If a line in the listing carries the word "width", return a copy of that line.

::: Extracted data :::

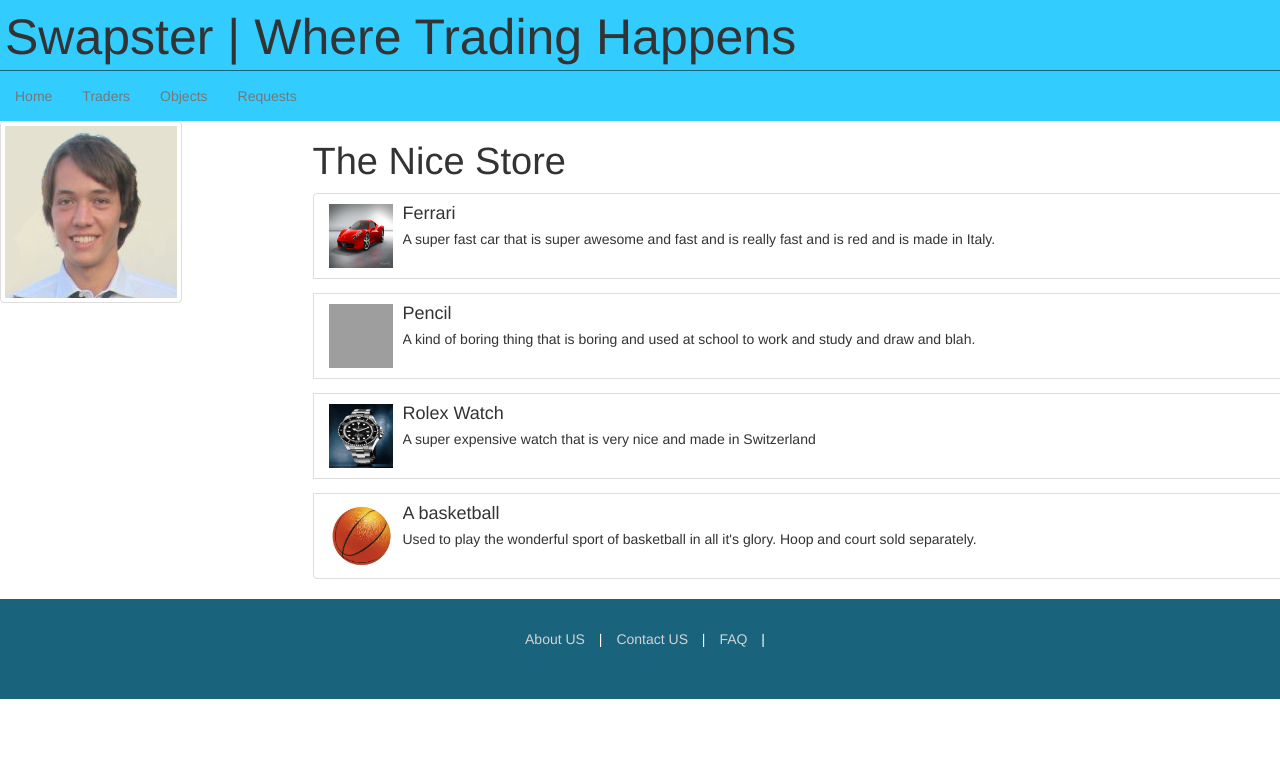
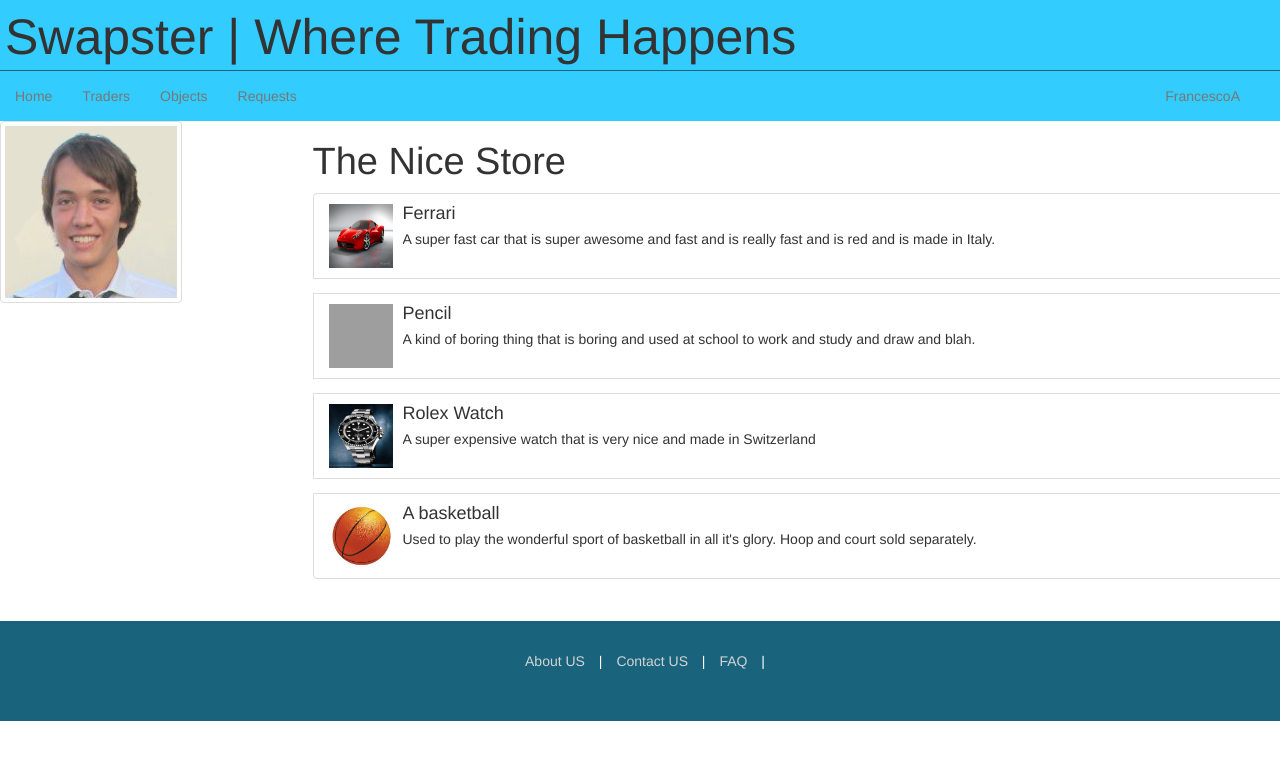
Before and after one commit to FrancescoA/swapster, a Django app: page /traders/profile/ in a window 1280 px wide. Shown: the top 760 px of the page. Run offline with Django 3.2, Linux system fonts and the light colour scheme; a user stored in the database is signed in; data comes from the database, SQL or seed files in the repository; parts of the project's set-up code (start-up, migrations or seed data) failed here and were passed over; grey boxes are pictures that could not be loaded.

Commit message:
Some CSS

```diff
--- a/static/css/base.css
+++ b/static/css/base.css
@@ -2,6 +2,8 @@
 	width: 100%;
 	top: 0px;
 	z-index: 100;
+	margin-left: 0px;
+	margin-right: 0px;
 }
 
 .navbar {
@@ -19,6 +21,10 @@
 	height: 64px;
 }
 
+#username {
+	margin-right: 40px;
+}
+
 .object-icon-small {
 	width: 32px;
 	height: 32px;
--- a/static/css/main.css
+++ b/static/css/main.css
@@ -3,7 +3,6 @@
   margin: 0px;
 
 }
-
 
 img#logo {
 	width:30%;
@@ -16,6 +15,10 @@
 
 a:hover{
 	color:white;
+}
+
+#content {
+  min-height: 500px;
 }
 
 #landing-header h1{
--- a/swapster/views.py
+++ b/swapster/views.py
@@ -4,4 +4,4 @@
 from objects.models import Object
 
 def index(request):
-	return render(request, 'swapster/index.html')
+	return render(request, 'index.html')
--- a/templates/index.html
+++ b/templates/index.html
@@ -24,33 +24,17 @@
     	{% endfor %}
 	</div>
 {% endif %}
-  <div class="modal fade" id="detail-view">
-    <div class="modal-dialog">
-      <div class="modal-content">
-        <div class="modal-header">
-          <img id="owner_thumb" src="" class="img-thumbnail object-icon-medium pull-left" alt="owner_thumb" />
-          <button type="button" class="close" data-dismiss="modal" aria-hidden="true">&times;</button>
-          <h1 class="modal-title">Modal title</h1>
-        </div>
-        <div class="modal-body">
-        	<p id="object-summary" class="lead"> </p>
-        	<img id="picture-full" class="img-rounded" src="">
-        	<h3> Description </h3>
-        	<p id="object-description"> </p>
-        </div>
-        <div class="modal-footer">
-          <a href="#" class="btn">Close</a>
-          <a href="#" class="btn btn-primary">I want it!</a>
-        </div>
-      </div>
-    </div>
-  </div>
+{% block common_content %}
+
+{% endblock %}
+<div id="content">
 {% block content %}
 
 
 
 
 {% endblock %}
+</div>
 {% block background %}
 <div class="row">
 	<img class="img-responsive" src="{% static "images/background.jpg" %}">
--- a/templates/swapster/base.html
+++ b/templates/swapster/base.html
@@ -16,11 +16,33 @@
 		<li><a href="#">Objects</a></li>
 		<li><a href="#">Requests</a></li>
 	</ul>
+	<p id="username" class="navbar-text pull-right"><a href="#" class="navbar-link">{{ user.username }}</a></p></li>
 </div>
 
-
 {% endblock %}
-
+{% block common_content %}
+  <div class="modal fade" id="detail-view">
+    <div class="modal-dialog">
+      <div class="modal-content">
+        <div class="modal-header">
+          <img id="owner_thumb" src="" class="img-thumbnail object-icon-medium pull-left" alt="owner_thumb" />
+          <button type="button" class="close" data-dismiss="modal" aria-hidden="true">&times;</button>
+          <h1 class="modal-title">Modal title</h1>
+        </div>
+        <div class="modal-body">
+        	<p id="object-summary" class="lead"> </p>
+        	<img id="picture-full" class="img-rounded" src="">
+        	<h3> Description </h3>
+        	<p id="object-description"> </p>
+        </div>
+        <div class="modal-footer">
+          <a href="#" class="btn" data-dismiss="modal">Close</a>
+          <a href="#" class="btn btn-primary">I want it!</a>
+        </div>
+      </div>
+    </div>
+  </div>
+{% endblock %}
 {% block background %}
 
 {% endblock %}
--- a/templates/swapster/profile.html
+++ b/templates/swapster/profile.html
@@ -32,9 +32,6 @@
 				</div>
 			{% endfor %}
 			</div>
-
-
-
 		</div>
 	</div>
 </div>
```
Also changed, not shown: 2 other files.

:::
::: Extracted data :::

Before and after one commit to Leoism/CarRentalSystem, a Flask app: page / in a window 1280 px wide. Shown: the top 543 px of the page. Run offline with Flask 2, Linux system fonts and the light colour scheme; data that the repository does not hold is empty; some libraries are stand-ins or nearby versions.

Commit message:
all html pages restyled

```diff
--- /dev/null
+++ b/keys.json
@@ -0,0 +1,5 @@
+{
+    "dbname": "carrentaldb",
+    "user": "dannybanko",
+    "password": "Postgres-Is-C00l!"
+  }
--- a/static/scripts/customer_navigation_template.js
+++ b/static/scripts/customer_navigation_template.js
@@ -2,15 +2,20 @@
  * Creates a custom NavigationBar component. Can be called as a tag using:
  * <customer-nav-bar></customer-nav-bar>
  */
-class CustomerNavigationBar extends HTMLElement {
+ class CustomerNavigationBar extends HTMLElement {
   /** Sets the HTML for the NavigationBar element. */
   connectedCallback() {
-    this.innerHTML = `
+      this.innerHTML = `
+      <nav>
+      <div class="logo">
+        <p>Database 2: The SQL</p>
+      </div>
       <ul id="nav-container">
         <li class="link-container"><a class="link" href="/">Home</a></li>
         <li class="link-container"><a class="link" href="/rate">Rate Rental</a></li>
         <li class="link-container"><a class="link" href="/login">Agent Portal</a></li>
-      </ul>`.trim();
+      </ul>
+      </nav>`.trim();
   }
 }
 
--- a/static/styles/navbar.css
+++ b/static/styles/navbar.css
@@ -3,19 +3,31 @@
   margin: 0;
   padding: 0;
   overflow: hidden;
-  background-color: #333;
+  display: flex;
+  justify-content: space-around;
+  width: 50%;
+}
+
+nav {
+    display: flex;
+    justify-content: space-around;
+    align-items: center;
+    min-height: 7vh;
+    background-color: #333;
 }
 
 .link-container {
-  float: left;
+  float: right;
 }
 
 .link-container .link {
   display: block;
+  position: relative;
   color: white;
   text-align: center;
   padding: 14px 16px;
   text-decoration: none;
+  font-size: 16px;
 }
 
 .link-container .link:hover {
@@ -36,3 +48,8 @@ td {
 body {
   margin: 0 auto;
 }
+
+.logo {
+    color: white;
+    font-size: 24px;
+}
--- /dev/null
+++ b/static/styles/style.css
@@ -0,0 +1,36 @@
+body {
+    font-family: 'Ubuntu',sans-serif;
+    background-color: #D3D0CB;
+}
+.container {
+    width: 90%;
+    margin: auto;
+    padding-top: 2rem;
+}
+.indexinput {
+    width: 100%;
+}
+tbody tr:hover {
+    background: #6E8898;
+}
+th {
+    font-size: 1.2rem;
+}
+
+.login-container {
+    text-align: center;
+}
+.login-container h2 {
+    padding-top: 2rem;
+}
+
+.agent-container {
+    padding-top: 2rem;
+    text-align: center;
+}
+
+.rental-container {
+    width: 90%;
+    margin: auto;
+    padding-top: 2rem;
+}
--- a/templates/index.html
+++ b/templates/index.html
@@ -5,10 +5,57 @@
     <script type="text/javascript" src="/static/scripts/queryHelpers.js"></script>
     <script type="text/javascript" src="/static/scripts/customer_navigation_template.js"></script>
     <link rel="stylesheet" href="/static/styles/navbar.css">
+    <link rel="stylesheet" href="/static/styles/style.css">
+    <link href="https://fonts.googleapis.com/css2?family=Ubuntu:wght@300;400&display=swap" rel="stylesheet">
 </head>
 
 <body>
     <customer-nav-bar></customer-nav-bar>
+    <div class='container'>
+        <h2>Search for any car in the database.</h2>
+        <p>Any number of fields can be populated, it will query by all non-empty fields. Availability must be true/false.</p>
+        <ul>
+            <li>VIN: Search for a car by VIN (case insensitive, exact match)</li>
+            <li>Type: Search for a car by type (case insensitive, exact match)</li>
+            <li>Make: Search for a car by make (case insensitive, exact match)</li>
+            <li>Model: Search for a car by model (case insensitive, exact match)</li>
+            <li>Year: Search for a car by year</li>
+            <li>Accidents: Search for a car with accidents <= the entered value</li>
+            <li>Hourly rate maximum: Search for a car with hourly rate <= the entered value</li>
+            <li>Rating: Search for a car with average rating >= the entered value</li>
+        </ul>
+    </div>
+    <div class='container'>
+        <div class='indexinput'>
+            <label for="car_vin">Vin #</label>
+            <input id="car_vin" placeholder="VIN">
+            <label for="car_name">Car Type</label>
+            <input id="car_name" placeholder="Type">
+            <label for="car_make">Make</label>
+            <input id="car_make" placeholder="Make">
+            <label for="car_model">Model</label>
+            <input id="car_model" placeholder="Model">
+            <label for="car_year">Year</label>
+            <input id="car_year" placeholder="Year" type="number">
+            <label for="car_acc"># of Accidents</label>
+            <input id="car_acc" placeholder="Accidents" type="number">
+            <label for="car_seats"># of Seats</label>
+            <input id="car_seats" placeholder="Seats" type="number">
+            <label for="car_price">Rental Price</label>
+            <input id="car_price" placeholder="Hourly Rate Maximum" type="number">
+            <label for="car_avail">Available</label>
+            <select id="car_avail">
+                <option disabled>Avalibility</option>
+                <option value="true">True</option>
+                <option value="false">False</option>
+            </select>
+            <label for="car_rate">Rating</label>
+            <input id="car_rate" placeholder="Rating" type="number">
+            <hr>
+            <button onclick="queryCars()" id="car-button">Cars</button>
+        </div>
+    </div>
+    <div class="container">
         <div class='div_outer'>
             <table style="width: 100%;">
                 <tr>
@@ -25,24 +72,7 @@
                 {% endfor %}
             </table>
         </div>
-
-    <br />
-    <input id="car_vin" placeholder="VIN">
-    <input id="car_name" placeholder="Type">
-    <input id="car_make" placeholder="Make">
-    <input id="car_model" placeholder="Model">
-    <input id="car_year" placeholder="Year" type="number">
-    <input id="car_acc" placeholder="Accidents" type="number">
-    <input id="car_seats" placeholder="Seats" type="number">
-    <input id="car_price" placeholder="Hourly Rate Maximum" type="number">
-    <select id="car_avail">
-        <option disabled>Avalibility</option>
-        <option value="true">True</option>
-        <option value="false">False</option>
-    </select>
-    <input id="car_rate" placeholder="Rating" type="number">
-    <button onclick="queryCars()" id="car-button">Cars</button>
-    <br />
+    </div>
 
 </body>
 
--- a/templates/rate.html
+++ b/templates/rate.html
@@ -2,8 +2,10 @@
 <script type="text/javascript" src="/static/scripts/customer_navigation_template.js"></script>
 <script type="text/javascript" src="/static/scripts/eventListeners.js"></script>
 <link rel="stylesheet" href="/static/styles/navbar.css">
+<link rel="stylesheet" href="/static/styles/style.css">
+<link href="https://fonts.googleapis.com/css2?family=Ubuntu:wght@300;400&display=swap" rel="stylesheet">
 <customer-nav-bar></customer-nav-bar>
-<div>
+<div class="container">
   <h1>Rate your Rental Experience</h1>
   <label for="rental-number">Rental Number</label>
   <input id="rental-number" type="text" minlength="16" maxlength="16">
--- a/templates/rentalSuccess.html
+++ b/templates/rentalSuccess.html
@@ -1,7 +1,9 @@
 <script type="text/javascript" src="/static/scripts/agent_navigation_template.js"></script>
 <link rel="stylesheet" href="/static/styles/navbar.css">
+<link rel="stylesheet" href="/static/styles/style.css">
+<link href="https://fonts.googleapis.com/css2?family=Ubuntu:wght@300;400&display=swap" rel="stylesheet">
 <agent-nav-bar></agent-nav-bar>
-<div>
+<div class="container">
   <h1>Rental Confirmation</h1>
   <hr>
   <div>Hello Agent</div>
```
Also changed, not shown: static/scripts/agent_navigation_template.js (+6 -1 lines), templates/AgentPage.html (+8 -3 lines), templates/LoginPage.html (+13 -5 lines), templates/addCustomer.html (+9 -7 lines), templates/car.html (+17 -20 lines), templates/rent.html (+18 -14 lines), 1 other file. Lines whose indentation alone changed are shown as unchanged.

:::

Finished task:
 	width: 100%;
 	width: 32px;
 	width:30%;
+  width: 50%;
+    width: 90%;
+    width: 100%;
+    width: 90%;
             <table style="width: 100%;">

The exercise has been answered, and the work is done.